Manal Hazan, of the Association of Civil Rights in Israel, is trying to help Salfit reclaim its land. So far, the army has responded favorably to a written appeal to freeze construction of a road on the seized land. 

"To a certain degree this was a success, but I don't think the farmers will get their land back. It's true the orders have expiration dates but they are always renewed," she said. 

In a separate case, the Israeli lawyer is suing the military commander of the West Bank over a land seizure near the city of Hebron. The case is before the Supreme Court. 

Saeb Erekat, the Palestinian official in charge of local governments, said more than a dozen mayors and village elders have received land seizure notices from the army in recent months. 

The AP obtained several letters, some dated as recently as April, and signed by Israel's military commander in the West Bank. 

In some cases the one-page letters, written in Hebrew — which most Arabs cannot read — were posted at village entrances. They begin: "By the authority vested in me as the Israeli army commander of Judea and Samaria, and as I believe it is a military necessity given the special security circumstances now prevailing in the area, I hereby order the following: ... ." 

The letters include the number of plots and the period — ranging from one to four years — they will remain seized. 

Some of the notices dealt with the area south of Tulkarem, to be used for the new buffer zone. 

In one letter, dated April 24, the army said it was taking a swath of land around Faron, Taibeh, al Ras and Kafr Sur — four West Bank villages close to Israel — that amounted to 4.74 miles by 56-66 feet. In a second letter, dated the same day, the army said it would be taking another tract of 1.35 miles by 56 feet from Faron. 

"We have stacks of these letters," Erekat said. "They're taking land around Jenin, Salfit, Ramallah, Bethlehem, Hebron and the Jordan Valley." He accused Israel of "racing to implement unilateral policies." 

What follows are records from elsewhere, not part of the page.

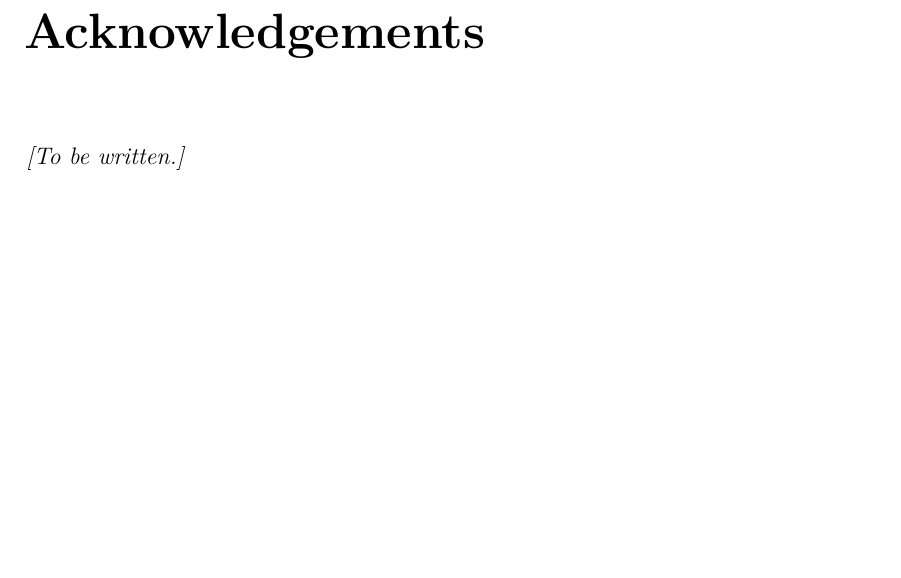
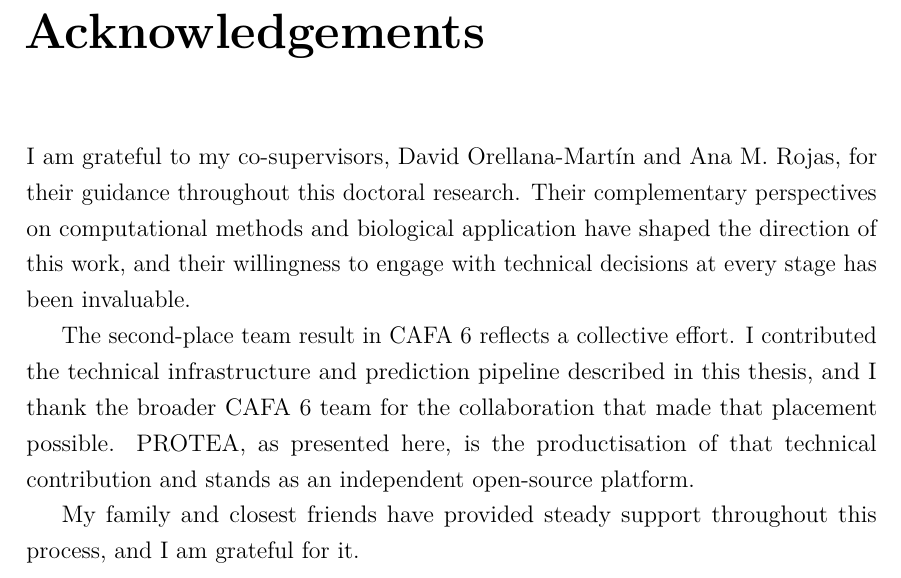
Before and after one commit to frapercan/thesis, a LaTeX thesis (thesis.tex, which reads frontmatter/acknowledgements.tex): part of page 5 of 130, cut so that both start at the same text, the shorter picture padded with empty space. Compiled offline with pdfLaTeX.

Commit message:
docs(thesis): write acknowledgements section
Adds the acknowledgements chapter, crediting both co-supervisors
(David Orellana-Martin and Ana M. Rojas), the CAFA 6 team result,
and a personal thanks. Funding placeholder left for future update.

```diff
--- a/frontmatter/acknowledgements.tex
+++ b/frontmatter/acknowledgements.tex
@@ -1,4 +1,19 @@
 \chapter*{Acknowledgements}
 \addcontentsline{toc}{chapter}{Acknowledgements}
 
-\textit{[To be written.]}
+I am grateful to my co-supervisors, David Orellana-Mart\'{i}n and Ana M.\ Rojas,
+for their guidance throughout this doctoral research. Their complementary perspectives
+on computational methods and biological application have shaped the direction of this
+work, and their willingness to engage with technical decisions at every stage has been
+invaluable.
+
+The second-place team result in CAFA~6 reflects a collective effort. I contributed the
+technical infrastructure and prediction pipeline described in this thesis, and I thank
+the broader CAFA~6 team for the collaboration that made that placement possible.
+PROTEA, as presented here, is the productisation of that technical contribution and
+stands as an independent open-source platform.
+
+% TODO: funding line
+
+My family and closest friends have provided steady support throughout this process,
+and I am grateful for it.
```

Researchers say the current seizures are reminiscent of the method Israel used to get land for settlements until the Supreme Court ordered it to halt the practice in 1979. 

"After '79, Israel continued from time to time to take land for military purposes in order to build bypass roads, army bases or checkpoints, but not for settlements," said Yehezkel Lein, a researcher with the Israeli human rights group B'Tselem which documents land confiscations. 

Recently, Lein said, the army has built checkpoints, security roads and bases on some of the seized land. 

Since the latest Palestinian uprising began, he said, the army has had to build checkpoints to enforce their closure of towns and villages, and the settlers "need bypass roads for their bypass roads." 

Landowners can challenge an order in a military court and the letters also say property holders "are eligible to request information on compensation and user fees." 

But practically no one does. 

"It's not a question of money for us," says Salfit's mayor, Shaher Eshteih. "This has been our land for generations."